Work to be completed -> Read the data line by line and say how many lines contain the string "UserPost", giving the number alone.
++++ Provided records ++++
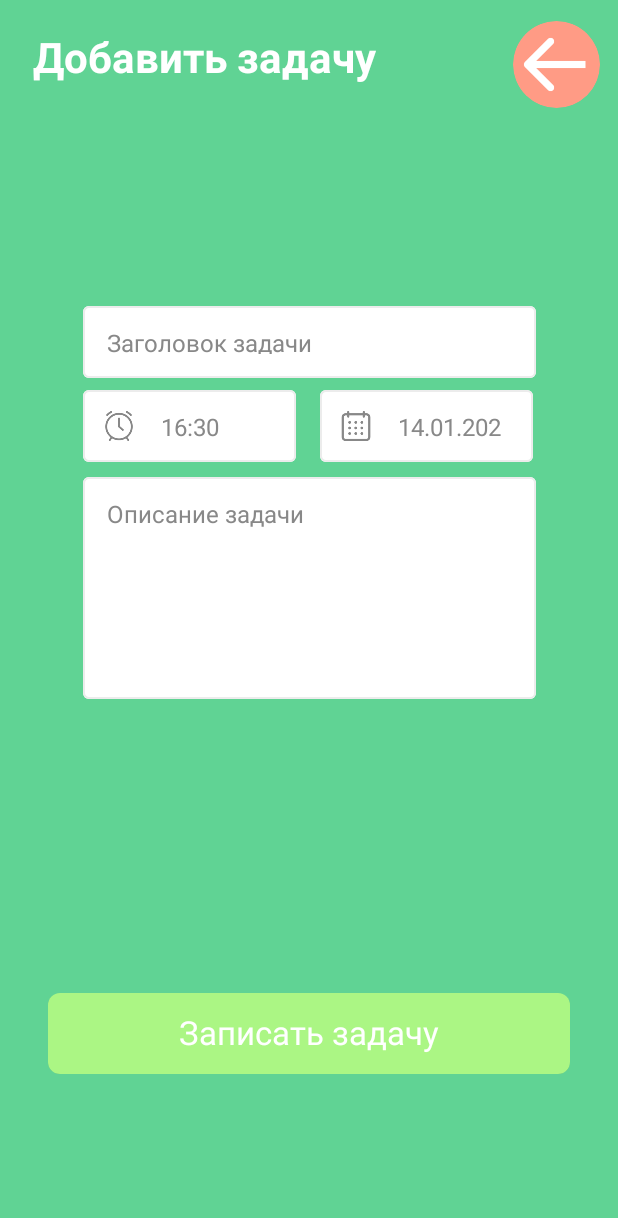
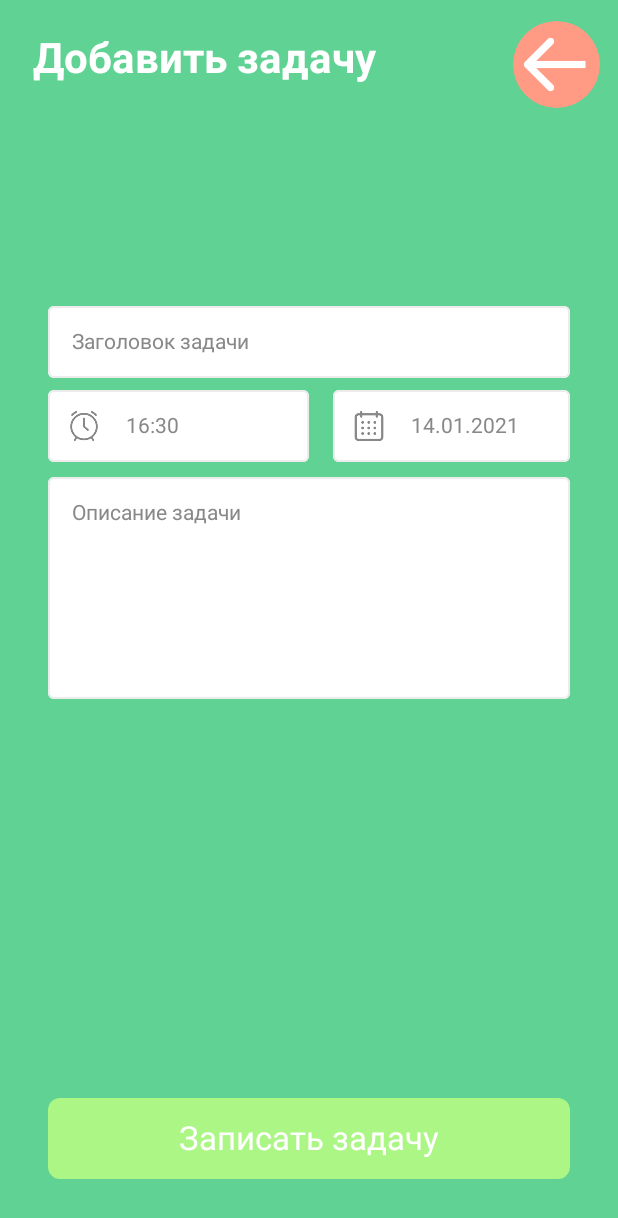
Before and after one commit to KunavinAnton/PRACT_10.11_JetpackCompose, an Android app built with Jetpack Compose: the add_task screen opened through its navigation route, on a phone screen of 412 x 824 dp. Shown: the top 1218 px of the screen. Run offline under Robolectric (Android 15) with nearby library versions, the phone set to English and light mode, and no system bars; our stand-ins replace accompanist; libraries missing offline, so code that uses them is left out: com.google.accompanist.navigation.

Commit message:
финалочка

```diff
--- a/app/src/main/java/com/example/jetpackcompose_kunavin_pr33/Elements.kt
+++ b/app/src/main/java/com/example/jetpackcompose_kunavin_pr33/Elements.kt
@@ -1,8 +1,12 @@
+@file:Suppress("DEPRECATION")
+
 package com.example.jetpackcompose_kunavin_pr33
 
+import android.annotation.SuppressLint
 import android.app.Activity
 import android.content.res.Resources
 import android.view.ContextThemeWrapper
+import android.view.ViewGroup
 import android.widget.CalendarView
 import android.window.OnBackInvokedCallback
 import android.window.OnBackInvokedDispatcher
@@ -15,6 +19,7 @@ import androidx.compose.foundation.layout.*
 import androidx.compose.foundation.lazy.LazyColumn
 import androidx.compose.foundation.shape.CircleShape
 import androidx.compose.foundation.shape.RoundedCornerShape
+import androidx.compose.foundation.text.KeyboardOptions
 import androidx.compose.material.*
 import androidx.compose.runtime.Composable
 import androidx.compose.runtime.mutableStateOf
@@ -28,18 +33,21 @@ import androidx.compose.ui.res.painterResource
 import androidx.compose.ui.semantics.SemanticsActions.OnClick
 import androidx.compose.ui.text.TextStyle
 import androidx.compose.ui.text.font.FontWeight
+import androidx.compose.ui.text.input.KeyboardType
 import androidx.compose.ui.text.style.TextAlign
 import androidx.compose.ui.tooling.preview.Preview
 import androidx.compose.ui.unit.Dp
 import androidx.compose.ui.unit.dp
 import androidx.compose.ui.unit.sp
 import androidx.compose.ui.viewinterop.AndroidView
+import androidx.core.view.size
 import androidx.navigation.NavController
 import androidx.navigation.NavHostController
 import androidx.navigation.compose.currentBackStackEntryAsState
 import androidx.navigation.compose.rememberNavController
 import com.example.jetpackcompose_kunavin_pr33.fragments.EditAlarmFragment
 import com.example.jetpackcompose_kunavin_pr33.ui.theme.*
+import java.util.*
 
 
 //Список дел :)
@@ -111,9 +119,9 @@ fun AddBottomMenu(navController: NavController){
 fun ElementViewTask(navController: NavController, msg:MessageItem, navigateItem:NavigationItems){
     Card(modifier = Modifier
         .size(428.dp, 108.dp)
-        .clickable (
+        .clickable(
             onClick = {
-                navController.navigate(navigateItem.route){
+                navController.navigate(navigateItem.route) {
                     navController.graph.startDestinationRoute?.let { route ->
                         popUpTo(route) {
                             saveState = true
@@ -228,9 +236,11 @@ fun AddSwitch(navController: NavController, time:String, navigateItem:Navigation
             style = TextStyle(color = Color.White,
                 fontSize = 48.sp,
                 textAlign = TextAlign.Center),
-            modifier = Modifier.padding(28.dp, 0.dp, 0.dp, 8.dp).clickable(
+            modifier = Modifier
+                .padding(28.dp, 0.dp, 0.dp, 8.dp)
+                .clickable(
                     onClick = {
-                    navController.navigate(navigateItem.route){
+                        navController.navigate(navigateItem.route) {
                             navController.graph.startDestinationRoute?.let { route ->
                                 popUpTo(route) {
                                     saveState = true
@@ -264,20 +274,27 @@ fun AddSwitch(navController: NavController, time:String, navigateItem:Navigation
     }
 }
 
+@SuppressLint("ResourceType")
 @Composable
 fun AddCalendar(){
     Column(
         verticalArrangement = Arrangement.Center,
         horizontalAlignment = Alignment.CenterHorizontally,
-        modifier = Modifier.fillMaxSize()
+        modifier = Modifier.fillMaxWidth().height(398.dp).padding(bottom = 48.dp)
     ) {
-        AndroidView(factory = {CalendarView(it)},
+        AndroidView(factory = {CalendarView(it).apply {
+            layoutParams = ViewGroup.LayoutParams(
+                ViewGroup.LayoutParams.MATCH_PARENT,
+                ViewGroup.LayoutParams.MATCH_PARENT
+            )
+        }},
             update = {
-            it.setOnDateChangeListener{ calendarView, year, month, day ->
+            it.setOnDateChangeListener{ _, _, _, _ ->
             }
         }, modifier = Modifier.wrapContentSize())
     }
 }
+
 
 @Composable
 fun AddSettingsElement(name:String){
@@ -304,16 +321,15 @@ fun AddProfileIcon(){
 }
 
 @Composable
-fun AddTextField(hint: String, sizeWidth: Dp, sizeHeight: Dp, singleLine:Boolean = true){
+fun AddTextField(hint: String, sizeWidth: Dp, sizeHeight: Dp, singleLine:Boolean = true, keyboardType:KeyboardType = KeyboardType.Text){
     val message = remember{mutableStateOf("")}
     OutlinedTextField(
         modifier = Modifier
-            .size(sizeWidth, sizeHeight)
-            .padding(horizontal = 8.dp),
+            .size(sizeWidth, sizeHeight),
         value = message.value,
         onValueChange =  { message.value = it },
-        textStyle = TextStyle(color = Color.Gray, fontSize = 16.sp),
-        placeholder = { Text(hint, style = TextStyle(color = Color.Gray, fontSize = 16.sp))},
+        textStyle = TextStyle(color = Color.Gray, fontSize = 14.sp),
+        placeholder = { Text(hint, style = TextStyle(color = Color.Gray, fontSize = 14.sp))},
         colors = TextFieldDefaults.outlinedTextFieldColors(
             focusedBorderColor = Color.Gray,
             unfocusedBorderColor = LightGray,
@@ -321,20 +337,21 @@ fun AddTextField(hint: String, sizeWidth: Dp, sizeHeight: Dp, singleLine:Boolean
             leadingIconColor = Color.Gray,
             cursorColor = Color.Gray
         ),
-        singleLine = singleLine
+        singleLine = singleLine,
+        keyboardOptions = KeyboardOptions(keyboardType = keyboardType)
     )
 }
+
 @Composable
-fun AddTextFieldIcon(hint: String, sizeWidth: Dp, sizeHeight: Dp, icon: Int = -1, singleLine:Boolean = true){
+fun AddTextFieldIcon(hint: String, sizeWidth: Dp, sizeHeight: Dp, icon: Int = -1, singleLine:Boolean = true, keyboardType:KeyboardType = KeyboardType.Text){
     val message = remember{mutableStateOf("")}
     OutlinedTextField(
         modifier = Modifier
-            .size(sizeWidth, sizeHeight)
-            .padding(horizontal = 8.dp),
+            .size(sizeWidth, sizeHeight),
         value = message.value,
         onValueChange =  { message.value = it },
-        textStyle = TextStyle(color = Color.Gray, fontSize = 16.sp),
-        placeholder = { Text(hint, style = TextStyle(color = Color.Gray, fontSize = 16.sp))},
+        textStyle = TextStyle(color = Color.Gray, fontSize = 14.sp),
+        placeholder = { Text(hint, style = TextStyle(color = Color.Gray, fontSize = 14.sp))},
         leadingIcon = { if(icon != -1) Icon(modifier = Modifier.size(20.dp,20.dp), painter = painterResource(id = icon), contentDescription = "date") },
         colors = TextFieldDefaults.outlinedTextFieldColors(
             focusedBorderColor = Color.Gray,
@@ -343,7 +360,8 @@ fun AddTextFieldIcon(hint: String, sizeWidth: Dp, sizeHeight: Dp, icon: Int = -1
             leadingIconColor = Color.Gray,
             cursorColor = Color.Gray
         ),
-        singleLine = singleLine
+        singleLine = singleLine,
+        keyboardOptions = KeyboardOptions(keyboardType = keyboardType)
     )
 }
 
@@ -353,7 +371,7 @@ var list = listOf("Понедельник", "Вторник", "Среда", "Ч
 fun AddCheckBox(name:String){
     val checkedState = remember { mutableStateOf(false) }
     Row(modifier = Modifier
-        .size(198.dp, 48.dp)
+        .size(198.dp, 38.dp)
         .background(Green)
         .padding(start = 8.dp), verticalAlignment = Alignment.CenterVertically) {
         Checkbox(
@@ -374,7 +392,9 @@ fun AddCheckBox(name:String){
 
 @Composable
 fun AddCheckBoxes(list:List<String>){
-    Column(modifier = Modifier.size(208.dp, 368.dp).background(Green), horizontalAlignment = Alignment.CenterHorizontally) {
+    Column(modifier = Modifier
+        .size(208.dp, 368.dp)
+        .background(Green), horizontalAlignment = Alignment.CenterHorizontally) {
         Text(text = "Повторять каждый:", style = TextStyle(fontSize = 18.sp, color = Color.White), modifier = Modifier.padding(end = 28.dp))
         LazyColumn {
             list.map { item { AddCheckBox(it) } }
@@ -386,6 +406,6 @@ fun AddCheckBoxes(list:List<String>){
 @Composable
 fun DefaultPreview() {
     JetpackCompose_Kunavin_PR33Theme {
-        AddCheckBoxes(list)
+
     }
 }
--- a/app/src/main/java/com/example/jetpackcompose_kunavin_pr33/fragments/AddTaskFragment.kt
+++ b/app/src/main/java/com/example/jetpackcompose_kunavin_pr33/fragments/AddTaskFragment.kt
@@ -5,6 +5,7 @@ import androidx.compose.material.Surface
 import androidx.compose.runtime.Composable
 import androidx.compose.ui.Alignment
 import androidx.compose.ui.Modifier
+import androidx.compose.ui.text.input.KeyboardType
 import androidx.compose.ui.unit.dp
 import androidx.navigation.NavController
 import com.example.jetpackcompose_kunavin_pr33.*
@@ -22,17 +23,24 @@ fun AddTaskFragment(navController: NavController){
         Column(verticalArrangement = Arrangement.SpaceBetween) {
             GeneralActivityHead(navController ,"Добавить задачу", R.drawable.back_button, 28, 58, 18, NavigationItems.List)
             Column(modifier = Modifier.size(428.dp, 328.dp), horizontalAlignment = Alignment.CenterHorizontally){
-                AddTextField(hint = "Заголовок задачи", sizeWidth = 318.dp, sizeHeight = 48.dp)
-                Row(modifier = Modifier.size(318.dp, 58.dp).padding(top = 8.dp)) {
-                    AddTextFieldIcon(hint = "16:30", sizeWidth = 158.dp, sizeHeight = 48.dp, icon = R.drawable.alarm_icon)
-                    AddTextFieldIcon(hint = "14.01.2021", sizeWidth = 158.dp, sizeHeight = 48.dp, icon = R.drawable.calendar_icon)
+                AddTextField(hint = "Заголовок задачи", sizeWidth = 348.dp, sizeHeight = 48.dp)
+                Row(modifier = Modifier
+                    .size(348.dp, 58.dp)
+                    .padding(top = 8.dp)) {
+                    AddTextFieldIcon(hint = "16:30", sizeWidth = 174.dp, sizeHeight = 48.dp, icon = R.drawable.alarm_icon, keyboardType = KeyboardType.Number)
+                    Spacer(modifier = Modifier.padding(horizontal = 8.dp))
+                    AddTextFieldIcon(hint = "14.01.2021", sizeWidth = 174.dp, sizeHeight = 48.dp, icon = R.drawable.calendar_icon, keyboardType = KeyboardType.Number)
                 }
-                Row(modifier = Modifier.size(318.dp, 178.dp).padding(top = 8.dp)) {
-                    AddTextField(hint = "Описание задачи", sizeWidth = 318.dp, sizeHeight = 148.dp, singleLine = false)
+                Row(modifier = Modifier
+                    .size(348.dp, 178.dp)
+                    .padding(top = 8.dp)) {
+                    AddTextField(hint = "Описание задачи", sizeWidth = 348.dp, sizeHeight = 148.dp, singleLine = false)
                 }
             }
-            Column(modifier = Modifier.size(428.dp, 198.dp).padding(top = 28.dp), horizontalAlignment = Alignment.CenterHorizontally) {
-                AddButton(navController, "Записать задачу", LightGreen, 22, 8, NavigationItems.List)
+            Column(modifier = Modifier
+                .size(428.dp, 198.dp)
+                .padding(top = 28.dp), horizontalAlignment = Alignment.CenterHorizontally) {
+                AddButton(navController, "Записать задачу", LightGreen, 22, 78, NavigationItems.List)
             }
         }
     }
```
Also changed, not shown: app/src/main/java/com/example/jetpackcompose_kunavin_pr33/fragments/CreateAlarmFragment.kt (+9 -11 lines), app/src/main/java/com/example/jetpackcompose_kunavin_pr33/fragments/EditAlarmFragment.kt (+10 -6 lines), app/src/main/java/com/example/jetpackcompose_kunavin_pr33/fragments/EditTaskFragment.kt (+8 -6 lines), app/src/main/java/com/example/jetpackcompose_kunavin_pr33/fragments/UserLoginFragment.kt (+4 -3 lines), app/src/main/java/com/example/jetpackcompose_kunavin_pr33/fragments/UserRegistrationFragment.kt (+5 -4 lines). Lines whose indentation alone changed are shown as unchanged.
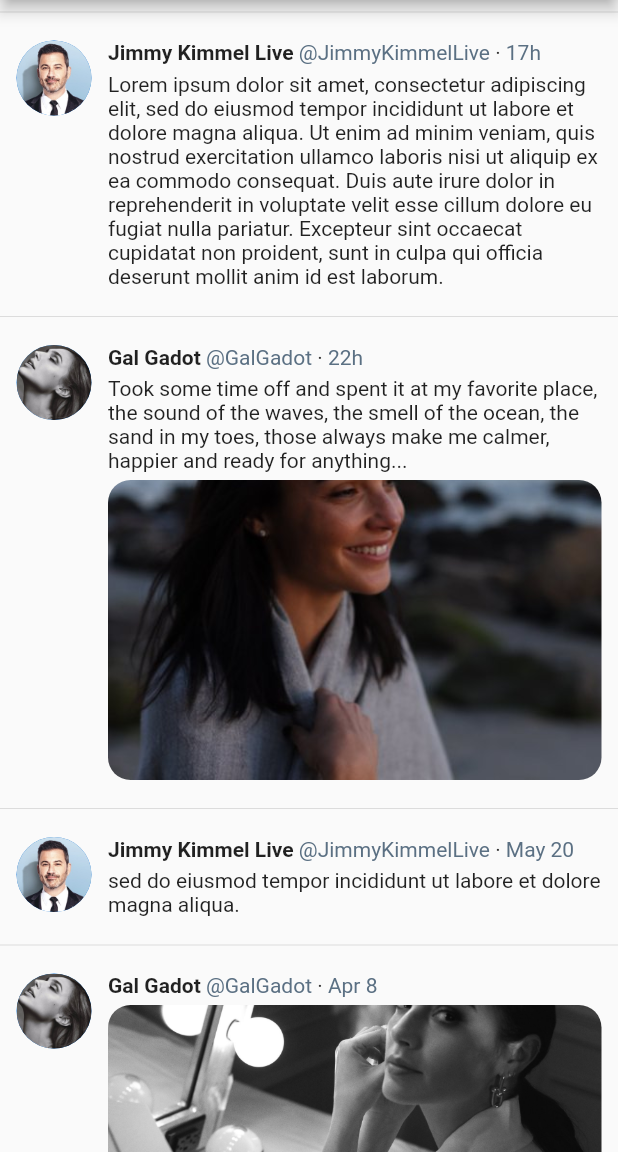
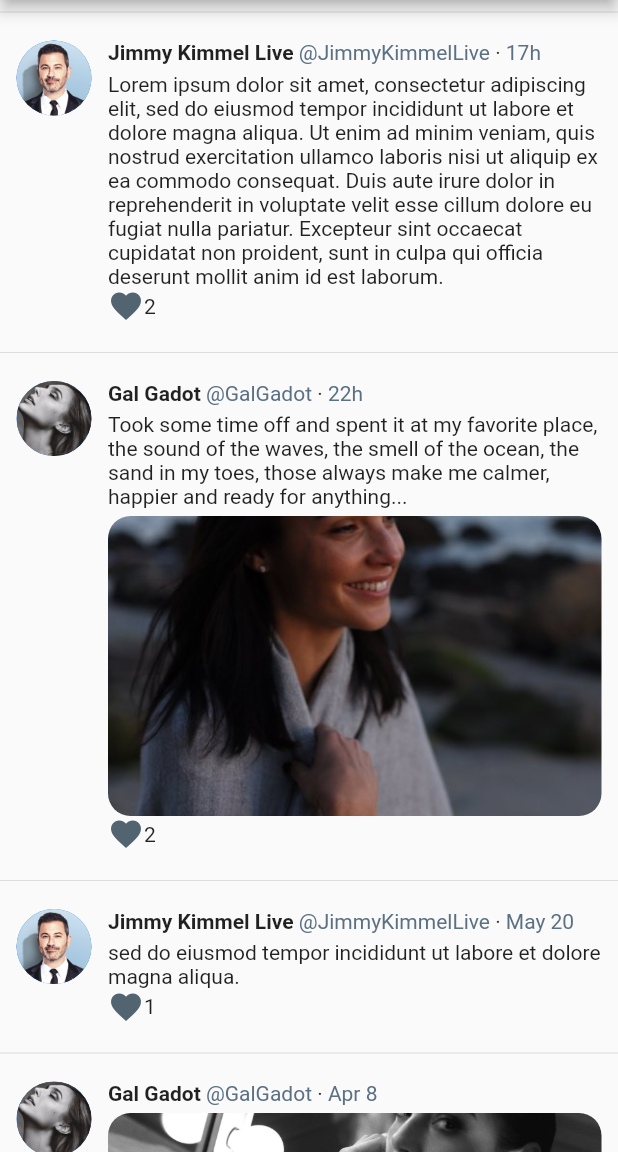
Before and after one commit to taldokh/twitter_clone, a Flutter app: the Home screen opened by its route, on a phone screen of 412 x 824 dp, the part 84-1236 px from its top. Run offline on Flutter 3.47's test engine with Material 2 defaults, Android fonts, the phone set to English and light mode, and no system bars.

Commit message:
add like button

```diff
--- a/FlutterFrontend/lib/data.dart
+++ b/FlutterFrontend/lib/data.dart
@@ -87,7 +87,7 @@ List<Post> posts = [
             fit: BoxFit.fill,
           ),
           'It’s time to level up. \nClick to shop the latest collection: http://projectrock.online/tpp\n#ThroughTheWork\n#ProjectRock\n@TheRock'),
-      [1, 3],
+      [3],
       List.empty(),
       'Jun 1'),
   Post(
@@ -95,7 +95,7 @@ List<Post> posts = [
       2,
       TextContent(
           'sed do eiusmod tempor incididunt ut labore et dolore magna aliqua.'),
-      [1, 3],
+      [1],
       List.empty(),
       'May 20'),
   Post(
@@ -104,7 +104,7 @@ List<Post> posts = [
       ImageContent(Image.asset(
         'assets/images/post_image32.jpg',
       )),
-      [1, 3],
+      [1, 2],
       List.empty(),
       'Apr 8'),
 ];
--- a/FlutterFrontend/lib/models/fetched_post.dart
+++ b/FlutterFrontend/lib/models/fetched_post.dart
@@ -1,3 +1,5 @@
+import 'dart:collection';
+
 import 'package:FlutterFrontend/models/content.dart';
 import 'package:flutter/cupertino.dart';
 
@@ -8,10 +10,11 @@ class FetchedPost {
   final String _handle;
   final String _uploadTime;
   final Content _content;
+  final List<int> _likes;
   final int _userID;
 
   FetchedPost(this._userImage, this._name, this._handle, this._uploadTime,
-      this._content, this._userID);
+      this._content, this._likes, this._userID);
 
   Image get userImage => this._userImage;
 
@@ -23,5 +26,9 @@ class FetchedPost {
 
   Content get content => this._content;
 
+  UnmodifiableListView<int> get likes => UnmodifiableListView(this._likes);
+
+  String get likesCount => this.likes.length.toString();
+
   int get userID => this._userID;
 }
--- a/FlutterFrontend/lib/screens/home/home.dart
+++ b/FlutterFrontend/lib/screens/home/home.dart
@@ -50,6 +50,7 @@ List<UserPost> _fetchHomeWallPosts(int id) {
                 _userHandleById(post.userId),
                 post.uploadTime,
                 post.content,
+                post.likes,
                 post.userId),
           ))
       .toList();
--- a/FlutterFrontend/lib/screens/user_profile/user_profile.dart
+++ b/FlutterFrontend/lib/screens/user_profile/user_profile.dart
@@ -56,6 +56,7 @@ class UserProfile extends StatelessWidget {
             _userHandleById(post.userId),
             post.uploadTime,
             post.content,
+            post.likes,
             post.userId)))
         .toList();
   }
--- a/FlutterFrontend/lib/widgets/user_post.dart
+++ b/FlutterFrontend/lib/widgets/user_post.dart
@@ -1,8 +1,10 @@
+import 'package:FlutterFrontend/models/session_state.dart';
 import 'package:flutter/material.dart';
 import 'package:intl/intl.dart';
 import 'package:FlutterFrontend/models/image_and_text_content.dart';
 import 'package:FlutterFrontend/models/image_content.dart';
 import 'package:FlutterFrontend/models/text_content.dart';
+import 'package:provider/provider.dart';
 import '../models/content.dart';
 import '../models/fetched_post.dart';
 import './post_text.dart';
@@ -48,7 +50,23 @@ class UserPost extends StatelessWidget {
                     ),
                     Container(
                         margin: EdgeInsets.only(top: 5),
-                        child: this._contentType(this._fetchedPost.content))
+                        child: this._contentType(this._fetchedPost.content)),
+                    Container(
+                        child: Row(
+                      children: [
+                        Consumer<SessionState>(
+                          builder: (context, session, child) {
+                            return Icon(
+                              _didUserLiked(session.userID)
+                                  ? Icons.favorite
+                                  : Icons.favorite_outline,
+                              color: Color(0xFF536471),
+                            );
+                          },
+                        ),
+                        Text(this._fetchedPost.likesCount)
+                      ],
+                    ))
                   ],
                 ),
               ),
@@ -57,6 +75,10 @@ class UserPost extends StatelessWidget {
         ),
       ),
     ]);
+  }
+
+  bool _didUserLiked(int userID) {
+    return this._fetchedPost.likes.contains(userID);
   }
 
   _onProfileTap(BuildContext context, int userID) {
```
++++
Worked solution -> 3